Question: Describe a negative or positive relationship in a written text you have studied.
Explain how the relationship was portrayed as either a negative or positive.
George Orwell’s ‘Animal Farm’ highlights how humans tend to take advantage of others, simply to gain power. A negative relationship that demonstrates this is between Napoleon and Boxer. Throughout the text Napoleon is portrayed as a selfish leader who takes all the wealth and privileges for himself and the pigs. Boxer, however, is a very innocent and uneducated horse who has no doubt in Napoleon and truly believes that he has the animals best interest at heart. To make things worse, Boxer is later sent to the ‘Knackers’ for whiskey money.
Napoleon and Boxer’s relationship is very unhealthy. Boxer is a very strong and powerful horse which Napoleon takes full use of. After the expulsion of Mr Jones, the pigs took full control of the farm. They made it clear that all animals are equal and were making efforts to get Animalism across to each animal. In fact, they wrote the Seven Commandments on the side of the barn. The first being ‘Whatever goes upon four legs, or has wings, is a friend.’ This is ironic due to the fact that Napoleon treats Boxer quite the opposite. The farm is in need of a windmill and requires the help of the animals. Due to Boxer’s great amount of strength, Napoleon encourages him to work the hardest. Boxer would be working on the windmill everyday as he believed it would benefit each animal. The reality was that Napoleon would overwork Boxer, with no care for his well-being, and still be the only one benefitting. Orwell uses this relationship to highlight the theme of exploitation. It shows how Napoleon uses Boxer’s innocence to make him do the majority of the work. It is very similar to how the rich would exploit the proletariat.
Boxer’s naivety and innocence is something that Napoleon thrives on. His lack of understanding leads him to believe that Napoleon is a trustful and loyal leader wanting nothing but the best for the animals. This is evident when he adopts a new mantra, ‘Comrade Napoleon is always right.’ This tells the reader that Boxer is absolutely clueless and has no idea what is actually going on. The phrase ‘always right’ shows the total confidence Boxer has in Napoleon and doesn’t doubt him for a second. Boxer has no problem in spreading Napoleon’s word to others, but Napoleon doesn’t care about Boxer’s loyalty and continues to overwork him. Due to his lack of knowledge, Boxer is unaware of the distorted truth being told to him and believes every word of it. This is how Napoleon brainwashes Boxer which ultimately causes Boxer to admire Napoleon.
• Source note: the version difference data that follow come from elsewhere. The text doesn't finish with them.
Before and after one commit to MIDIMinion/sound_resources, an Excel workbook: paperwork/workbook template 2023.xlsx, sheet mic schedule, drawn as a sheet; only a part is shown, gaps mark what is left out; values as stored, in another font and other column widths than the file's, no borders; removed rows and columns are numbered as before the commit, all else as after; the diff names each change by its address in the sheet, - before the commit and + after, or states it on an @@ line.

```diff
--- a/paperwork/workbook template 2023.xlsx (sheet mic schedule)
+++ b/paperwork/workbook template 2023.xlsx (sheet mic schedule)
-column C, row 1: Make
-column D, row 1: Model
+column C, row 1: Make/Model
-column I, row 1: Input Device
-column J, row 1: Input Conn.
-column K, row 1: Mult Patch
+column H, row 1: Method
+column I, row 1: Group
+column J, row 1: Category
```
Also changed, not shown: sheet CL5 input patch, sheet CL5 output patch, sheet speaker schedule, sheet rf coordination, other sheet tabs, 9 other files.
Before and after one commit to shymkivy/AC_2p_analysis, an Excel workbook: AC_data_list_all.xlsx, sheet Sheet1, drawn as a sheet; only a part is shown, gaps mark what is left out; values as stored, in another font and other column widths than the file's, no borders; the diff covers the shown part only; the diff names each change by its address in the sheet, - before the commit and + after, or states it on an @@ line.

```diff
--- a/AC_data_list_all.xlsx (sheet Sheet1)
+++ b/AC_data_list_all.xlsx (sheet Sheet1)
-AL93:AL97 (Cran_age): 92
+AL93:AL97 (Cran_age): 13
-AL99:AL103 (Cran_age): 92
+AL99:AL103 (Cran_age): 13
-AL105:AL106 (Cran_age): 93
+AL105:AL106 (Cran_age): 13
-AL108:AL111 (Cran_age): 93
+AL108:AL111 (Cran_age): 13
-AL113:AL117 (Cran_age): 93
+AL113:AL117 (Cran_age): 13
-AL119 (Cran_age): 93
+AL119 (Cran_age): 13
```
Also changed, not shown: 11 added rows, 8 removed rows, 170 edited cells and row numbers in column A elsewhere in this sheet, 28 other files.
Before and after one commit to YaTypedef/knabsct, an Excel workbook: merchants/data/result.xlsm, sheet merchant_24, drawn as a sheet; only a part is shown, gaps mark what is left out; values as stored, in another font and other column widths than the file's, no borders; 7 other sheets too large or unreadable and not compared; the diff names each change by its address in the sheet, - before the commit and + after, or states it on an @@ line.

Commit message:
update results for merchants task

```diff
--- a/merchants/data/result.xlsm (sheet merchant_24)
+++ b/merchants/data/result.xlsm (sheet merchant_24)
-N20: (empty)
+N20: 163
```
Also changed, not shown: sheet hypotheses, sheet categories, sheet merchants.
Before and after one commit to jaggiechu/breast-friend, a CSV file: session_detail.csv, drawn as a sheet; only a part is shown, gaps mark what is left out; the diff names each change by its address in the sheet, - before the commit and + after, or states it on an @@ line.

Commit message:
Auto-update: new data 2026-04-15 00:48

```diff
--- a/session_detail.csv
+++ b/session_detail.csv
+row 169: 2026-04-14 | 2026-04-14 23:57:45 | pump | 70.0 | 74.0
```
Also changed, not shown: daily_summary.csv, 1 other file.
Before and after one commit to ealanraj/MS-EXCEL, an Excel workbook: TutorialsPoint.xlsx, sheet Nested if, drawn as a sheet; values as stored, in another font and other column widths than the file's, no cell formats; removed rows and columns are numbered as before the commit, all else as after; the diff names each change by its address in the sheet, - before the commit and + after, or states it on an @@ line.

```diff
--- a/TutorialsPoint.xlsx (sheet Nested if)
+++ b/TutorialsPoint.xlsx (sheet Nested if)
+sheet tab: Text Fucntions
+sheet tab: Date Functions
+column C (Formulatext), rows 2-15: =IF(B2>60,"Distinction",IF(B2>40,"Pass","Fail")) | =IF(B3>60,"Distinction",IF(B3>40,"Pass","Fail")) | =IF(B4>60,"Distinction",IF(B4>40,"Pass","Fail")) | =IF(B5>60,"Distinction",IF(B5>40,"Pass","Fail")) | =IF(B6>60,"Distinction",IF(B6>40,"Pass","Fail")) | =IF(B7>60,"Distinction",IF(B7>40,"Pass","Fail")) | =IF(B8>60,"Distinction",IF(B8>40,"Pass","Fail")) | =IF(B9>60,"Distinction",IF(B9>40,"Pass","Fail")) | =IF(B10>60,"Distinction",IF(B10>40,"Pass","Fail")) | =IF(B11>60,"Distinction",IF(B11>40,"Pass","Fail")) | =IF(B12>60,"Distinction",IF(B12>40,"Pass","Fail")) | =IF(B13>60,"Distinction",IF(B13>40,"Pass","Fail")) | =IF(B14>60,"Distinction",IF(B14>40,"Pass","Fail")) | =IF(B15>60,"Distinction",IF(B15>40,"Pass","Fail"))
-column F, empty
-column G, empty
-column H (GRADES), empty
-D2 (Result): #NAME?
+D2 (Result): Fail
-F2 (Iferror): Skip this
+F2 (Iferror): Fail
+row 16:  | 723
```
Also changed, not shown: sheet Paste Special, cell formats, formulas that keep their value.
A final reason as to why this relationship is negative, is how after everything Boxer did for the farm, he is then sent away. Boxer worked endlessly everyday until eventually his body couldn’t handle anymore. Napoleon said that he would send Boxer to the vet and arranged a van to pick him up. As he was leaving, Benjamin (an old donkey), read the name on the van. It read ‘Horse Slaughterer,’ Boxer was being sent to his death. Unfortunately the animals were unable to save him so he was boiled into glue. Boxer was Napoleon’s most loyal companion and was paid back by death. To make it worse Napoleon used his death as a way to get money for whiskey. This is ironic when a commandment, which was previously broken, was, ‘No animal shall drink Alcohol.’ This proves that Napoleon had absolutely no care for Boxer, or any animal, and would rather drink alcohol than save someone’s life.
Napoleon and Boxer shared a very negative relationship. Napoleon would take full advantage of Boxer’s strength and naivety, while Boxer would have every faith in Napoleon’s leadership ability and his intent with the farm. The fact that Boxer is so clueless allows Napoleon to walk all over him. If only Boxer knew that he had the strength to overthrow Napoleon.